A mystery neighbor left us a letter in our mailbox today.

When I first opened the box and saw it there, a piece of notebook paper scribbled in pen, folded on top of our mail, I thought, Uh oh.

A couple of months after we first moved in, one of our neighbors (who has since moved away) ambled over, stood in our yard, put his hands on his hips and sighed. He surveyed the lines of weeds rising out of our mulch beds like little green soldiers and said, “The guy before you kept everything so sharp and neat. I used to love looking at your yard as I walked by.”

“That must have been nice,” I said and grinned at him, hoping a smile might help. Then I shrugged my shoulders. “Maybe we have other gifts,” I laughed. He grumble-chuckled and moved along.

So five years later, had my neighbors had enough? Had they been meeting together in secret in the bamboo grove at the bottom of the hill, planning their yard intervention?

What exactly was the problem?

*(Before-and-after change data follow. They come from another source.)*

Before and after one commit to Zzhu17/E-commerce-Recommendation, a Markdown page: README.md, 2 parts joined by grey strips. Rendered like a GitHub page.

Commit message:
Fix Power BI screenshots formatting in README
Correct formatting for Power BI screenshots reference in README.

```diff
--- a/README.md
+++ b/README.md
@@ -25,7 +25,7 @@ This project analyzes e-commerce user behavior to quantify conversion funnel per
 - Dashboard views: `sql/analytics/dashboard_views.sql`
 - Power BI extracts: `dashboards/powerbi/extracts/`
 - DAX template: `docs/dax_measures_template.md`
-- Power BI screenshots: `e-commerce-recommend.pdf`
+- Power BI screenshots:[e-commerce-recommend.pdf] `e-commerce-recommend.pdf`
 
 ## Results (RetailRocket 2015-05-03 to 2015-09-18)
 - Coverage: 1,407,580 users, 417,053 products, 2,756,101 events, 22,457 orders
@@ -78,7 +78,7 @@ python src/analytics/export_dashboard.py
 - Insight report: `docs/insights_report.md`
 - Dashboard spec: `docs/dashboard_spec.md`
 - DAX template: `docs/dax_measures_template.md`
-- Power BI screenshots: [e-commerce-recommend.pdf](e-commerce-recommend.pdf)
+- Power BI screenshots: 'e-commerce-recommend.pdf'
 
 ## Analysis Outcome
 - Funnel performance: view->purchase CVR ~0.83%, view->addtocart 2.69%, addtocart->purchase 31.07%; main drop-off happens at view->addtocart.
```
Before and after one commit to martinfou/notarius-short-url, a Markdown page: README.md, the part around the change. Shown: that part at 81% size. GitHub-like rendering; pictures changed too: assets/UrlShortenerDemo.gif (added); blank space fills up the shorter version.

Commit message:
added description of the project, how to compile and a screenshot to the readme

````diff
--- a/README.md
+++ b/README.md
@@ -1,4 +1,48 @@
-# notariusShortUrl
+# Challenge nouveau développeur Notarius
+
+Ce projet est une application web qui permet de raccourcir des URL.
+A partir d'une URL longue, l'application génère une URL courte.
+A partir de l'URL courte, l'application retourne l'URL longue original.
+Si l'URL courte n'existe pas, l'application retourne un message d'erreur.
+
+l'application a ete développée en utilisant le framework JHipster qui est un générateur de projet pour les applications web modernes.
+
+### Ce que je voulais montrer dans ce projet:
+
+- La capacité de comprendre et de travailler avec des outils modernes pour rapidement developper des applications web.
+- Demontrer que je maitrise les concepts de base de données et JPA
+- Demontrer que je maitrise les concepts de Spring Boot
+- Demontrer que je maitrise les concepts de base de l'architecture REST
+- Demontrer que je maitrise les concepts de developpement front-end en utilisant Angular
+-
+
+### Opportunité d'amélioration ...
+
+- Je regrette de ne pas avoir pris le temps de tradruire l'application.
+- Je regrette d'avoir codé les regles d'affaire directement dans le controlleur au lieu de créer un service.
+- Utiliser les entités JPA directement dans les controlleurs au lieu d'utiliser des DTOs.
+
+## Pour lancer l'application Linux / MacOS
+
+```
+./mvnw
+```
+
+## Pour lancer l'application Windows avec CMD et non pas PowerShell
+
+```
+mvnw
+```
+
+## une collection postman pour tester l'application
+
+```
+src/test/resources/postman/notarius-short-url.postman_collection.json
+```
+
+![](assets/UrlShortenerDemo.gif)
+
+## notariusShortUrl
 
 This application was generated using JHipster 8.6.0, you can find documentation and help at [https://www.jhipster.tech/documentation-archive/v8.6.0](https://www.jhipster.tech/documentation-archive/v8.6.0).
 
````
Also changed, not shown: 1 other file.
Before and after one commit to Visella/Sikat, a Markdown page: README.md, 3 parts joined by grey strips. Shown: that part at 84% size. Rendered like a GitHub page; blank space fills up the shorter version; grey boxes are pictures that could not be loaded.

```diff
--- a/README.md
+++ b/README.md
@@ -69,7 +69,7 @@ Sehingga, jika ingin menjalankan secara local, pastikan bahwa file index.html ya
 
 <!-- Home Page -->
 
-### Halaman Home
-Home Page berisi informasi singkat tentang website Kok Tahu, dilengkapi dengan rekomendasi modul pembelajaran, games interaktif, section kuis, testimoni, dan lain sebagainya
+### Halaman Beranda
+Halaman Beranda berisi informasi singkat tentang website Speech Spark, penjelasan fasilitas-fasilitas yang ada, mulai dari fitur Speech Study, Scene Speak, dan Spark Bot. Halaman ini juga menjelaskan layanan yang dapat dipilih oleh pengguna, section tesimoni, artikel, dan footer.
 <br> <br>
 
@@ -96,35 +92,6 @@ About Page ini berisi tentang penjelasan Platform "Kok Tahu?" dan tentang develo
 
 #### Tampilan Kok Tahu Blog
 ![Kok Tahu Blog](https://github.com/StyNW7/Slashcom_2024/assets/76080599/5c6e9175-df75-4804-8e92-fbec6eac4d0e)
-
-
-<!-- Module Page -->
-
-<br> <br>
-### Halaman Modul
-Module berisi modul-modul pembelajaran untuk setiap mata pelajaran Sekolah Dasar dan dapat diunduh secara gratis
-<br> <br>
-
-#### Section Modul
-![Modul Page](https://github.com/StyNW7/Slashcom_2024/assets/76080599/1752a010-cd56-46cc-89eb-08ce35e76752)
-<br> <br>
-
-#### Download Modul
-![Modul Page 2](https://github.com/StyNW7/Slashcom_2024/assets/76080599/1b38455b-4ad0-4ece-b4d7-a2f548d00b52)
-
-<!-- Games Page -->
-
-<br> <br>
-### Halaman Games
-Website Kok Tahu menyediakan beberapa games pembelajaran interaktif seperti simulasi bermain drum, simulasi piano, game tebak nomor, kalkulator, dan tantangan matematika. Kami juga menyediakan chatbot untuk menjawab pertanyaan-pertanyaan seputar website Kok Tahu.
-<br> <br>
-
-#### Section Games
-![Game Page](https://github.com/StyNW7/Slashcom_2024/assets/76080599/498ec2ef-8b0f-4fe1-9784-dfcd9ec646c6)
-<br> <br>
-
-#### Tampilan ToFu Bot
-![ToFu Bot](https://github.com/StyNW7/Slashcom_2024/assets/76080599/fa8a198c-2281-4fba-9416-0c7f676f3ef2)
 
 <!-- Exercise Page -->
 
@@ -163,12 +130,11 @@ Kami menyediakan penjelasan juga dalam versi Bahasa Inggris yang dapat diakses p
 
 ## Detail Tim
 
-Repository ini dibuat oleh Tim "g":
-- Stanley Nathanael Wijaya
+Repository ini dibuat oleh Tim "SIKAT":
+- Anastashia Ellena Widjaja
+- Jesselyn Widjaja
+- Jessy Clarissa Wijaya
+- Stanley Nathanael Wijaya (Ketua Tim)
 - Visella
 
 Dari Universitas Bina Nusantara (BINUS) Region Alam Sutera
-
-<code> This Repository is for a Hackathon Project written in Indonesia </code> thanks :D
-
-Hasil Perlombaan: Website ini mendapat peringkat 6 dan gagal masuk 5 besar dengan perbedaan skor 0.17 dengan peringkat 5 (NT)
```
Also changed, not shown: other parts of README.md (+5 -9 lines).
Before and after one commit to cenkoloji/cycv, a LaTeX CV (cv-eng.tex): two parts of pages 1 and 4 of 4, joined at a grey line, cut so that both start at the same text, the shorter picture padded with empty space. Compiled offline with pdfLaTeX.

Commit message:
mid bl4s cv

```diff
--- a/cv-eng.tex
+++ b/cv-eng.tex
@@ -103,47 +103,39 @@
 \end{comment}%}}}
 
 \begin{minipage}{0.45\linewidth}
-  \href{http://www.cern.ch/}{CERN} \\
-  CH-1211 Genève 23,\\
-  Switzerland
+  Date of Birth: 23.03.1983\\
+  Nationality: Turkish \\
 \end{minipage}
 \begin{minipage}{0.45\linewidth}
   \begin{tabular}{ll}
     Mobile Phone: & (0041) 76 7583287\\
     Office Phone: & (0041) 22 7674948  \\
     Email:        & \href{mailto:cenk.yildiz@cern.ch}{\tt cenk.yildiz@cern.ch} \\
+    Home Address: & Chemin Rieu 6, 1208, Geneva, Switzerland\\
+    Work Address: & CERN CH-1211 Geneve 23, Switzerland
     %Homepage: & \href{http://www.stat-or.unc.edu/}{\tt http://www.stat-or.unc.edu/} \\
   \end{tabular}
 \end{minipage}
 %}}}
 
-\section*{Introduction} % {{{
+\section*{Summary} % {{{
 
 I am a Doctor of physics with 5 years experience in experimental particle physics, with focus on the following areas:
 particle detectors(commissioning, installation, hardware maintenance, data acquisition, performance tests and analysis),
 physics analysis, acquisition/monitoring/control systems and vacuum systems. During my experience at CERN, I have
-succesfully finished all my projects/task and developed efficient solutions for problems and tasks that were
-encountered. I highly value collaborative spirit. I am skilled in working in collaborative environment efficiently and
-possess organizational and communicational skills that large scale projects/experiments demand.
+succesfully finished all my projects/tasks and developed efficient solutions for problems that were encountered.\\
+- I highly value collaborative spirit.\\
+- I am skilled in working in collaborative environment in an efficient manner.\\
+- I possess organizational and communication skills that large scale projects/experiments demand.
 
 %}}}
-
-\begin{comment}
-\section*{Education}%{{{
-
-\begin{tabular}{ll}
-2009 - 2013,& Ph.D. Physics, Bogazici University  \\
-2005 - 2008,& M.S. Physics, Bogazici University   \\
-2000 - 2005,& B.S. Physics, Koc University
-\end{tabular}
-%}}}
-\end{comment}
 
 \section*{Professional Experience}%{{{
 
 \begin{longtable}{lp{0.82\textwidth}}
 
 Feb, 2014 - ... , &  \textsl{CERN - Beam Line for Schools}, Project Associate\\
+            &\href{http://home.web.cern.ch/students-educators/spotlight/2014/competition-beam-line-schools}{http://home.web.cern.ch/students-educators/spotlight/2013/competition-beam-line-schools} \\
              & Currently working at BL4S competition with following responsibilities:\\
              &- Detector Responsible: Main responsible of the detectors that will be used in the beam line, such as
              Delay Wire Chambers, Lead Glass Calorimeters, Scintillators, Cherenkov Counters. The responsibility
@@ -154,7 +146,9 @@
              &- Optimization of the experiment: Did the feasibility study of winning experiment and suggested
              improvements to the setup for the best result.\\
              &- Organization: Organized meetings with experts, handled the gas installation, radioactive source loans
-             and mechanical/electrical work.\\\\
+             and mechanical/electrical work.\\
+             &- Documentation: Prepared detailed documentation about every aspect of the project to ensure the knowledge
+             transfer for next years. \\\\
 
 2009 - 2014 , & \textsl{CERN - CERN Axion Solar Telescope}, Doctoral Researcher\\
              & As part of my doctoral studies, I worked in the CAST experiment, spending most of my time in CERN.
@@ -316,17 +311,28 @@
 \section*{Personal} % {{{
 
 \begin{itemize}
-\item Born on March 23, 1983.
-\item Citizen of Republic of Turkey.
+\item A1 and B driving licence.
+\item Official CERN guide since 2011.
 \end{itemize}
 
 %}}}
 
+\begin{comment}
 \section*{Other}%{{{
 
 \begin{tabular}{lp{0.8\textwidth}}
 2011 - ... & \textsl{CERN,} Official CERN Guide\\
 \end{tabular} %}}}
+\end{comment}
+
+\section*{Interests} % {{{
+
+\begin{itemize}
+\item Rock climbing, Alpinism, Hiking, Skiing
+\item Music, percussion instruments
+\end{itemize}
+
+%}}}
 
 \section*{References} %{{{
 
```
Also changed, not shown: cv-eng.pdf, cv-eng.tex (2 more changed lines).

Was it the garden hose sprawled out all over our front yard? I’d tried to get Sam to roll that up after he washed his car, but he’s been busy getting ready to go back to school, and it’s been so hot that I’ve felt no guilt walking right past it on the way to the air conditioning. Was it Rosie’s barking, defending her territory from the dozens of people who walk or jog down our street everyday or the occasional cardboard box left by my neighbor’s trashcan that just might storm across the street and attack her family? Or was it that we never hung ferns from the fern hanger post in our front yard, which, according to our frustrated neighbor, was always adorned with the fern-iest ferns of the fern world before we came along?

I’m afraid that whatever the problem, it was largely my fault. I have not done a lot to befriend my neighbors. I LOVE people, I really do. They’re all God’s children and I LOVE THEM SO MUCH. But being an introvert, when it comes to my neighborhood, my very own Hobbit Hole, I love God’s kids best from twenty feet away, as we wave to each other and shout hello’s and how are you’s from across the street.

There are exceptions to this rule, I will say. I still miss my dear friend Bette, our next door neighbor from our old house in Greer. I miss her and Dale and their girls and grandkids and their dog Sparky and all the laughs and tears we shared as my kids were growing up. And if you’ve read French By Heart or The Holy Eclair, you know how much I loved cantankerous Madame Mallet, in spite of herself, even though SHE DROVE ME CRAZY with all her spying on us through her lace curtains and advice giving and her take charge attitude about my cherry tree and my barefooted sauvage children.

When it comes down to it, my husband, however, is the friendly guy who plants eight times more muscadine grapes than we need by the road so that the whole neighborhood can help themselves. He’s the one who stops walkers in the street and becomes their best friends, while I watch from the kitchen window, shaking my fist at them as they let their dogs pee in our yard WITHOUT THE SLIGHTEST BIT OF SHAME! (Okay, I admit that I let Rosie pee in the grass on my walks, but not in anybody’s front yard!) Don’t these people know that dog pee kills the weeds which cover our dirt and kind of look like green grass from a distance?!

So I took the folded hate mail and the rest of it into the house, poured myself a cup of coffee for courage, and unfolded the letter.

Oh y’all.

It’s not hate mail!

It’s a love letter!

Somebody loves our grapes!

When Todd planted the grapes, I admit, I wasn’t particularly encouraging. Not everybody enjoys muscadines. Pop one in your mouth, bite through the tough hull, and out squirts a grape eyeball onto your tongue. I’ve grown to love the sweet peppery-ness of the juice, but it’s an acquired taste. I wondered aloud if our neighbors would be interested in grapes that require so much spitting, both the hulls and the seeds. But Todd is used to my ways and happily ignored me and planted them anyway. And when they started getting ripe, my middle man-child who lives with us liked the idea of sharing the grapes so much that he even made a sign (despite his own introversion.)


So maybe it’s time for me to turn over a new grape leaf.

Maybe it’s time that I join with the guys in my family in embracing the idea of inviting people into my yard. We’re so divided in this country these days. Maybe muscadines in all their peppery sweet eyeball-ness can bring us together, at least on my street, for the next few weeks. We can eat and spit in unison for as long as the grapes last.

While we’re at it, maybe I could even become the Miss Bette or the Madame Mallet (minus the lace curtain) for the families around us. I think I have the energy to do that, as long as my house/ Hobbit Hole/Palace of Introversion is there for me to retreat to when my energy runs out.

It’ll be fun! Barefoot kids are just my style!

(Just send the doggies down to pee in the bamboo grove down the hill, pretty please!)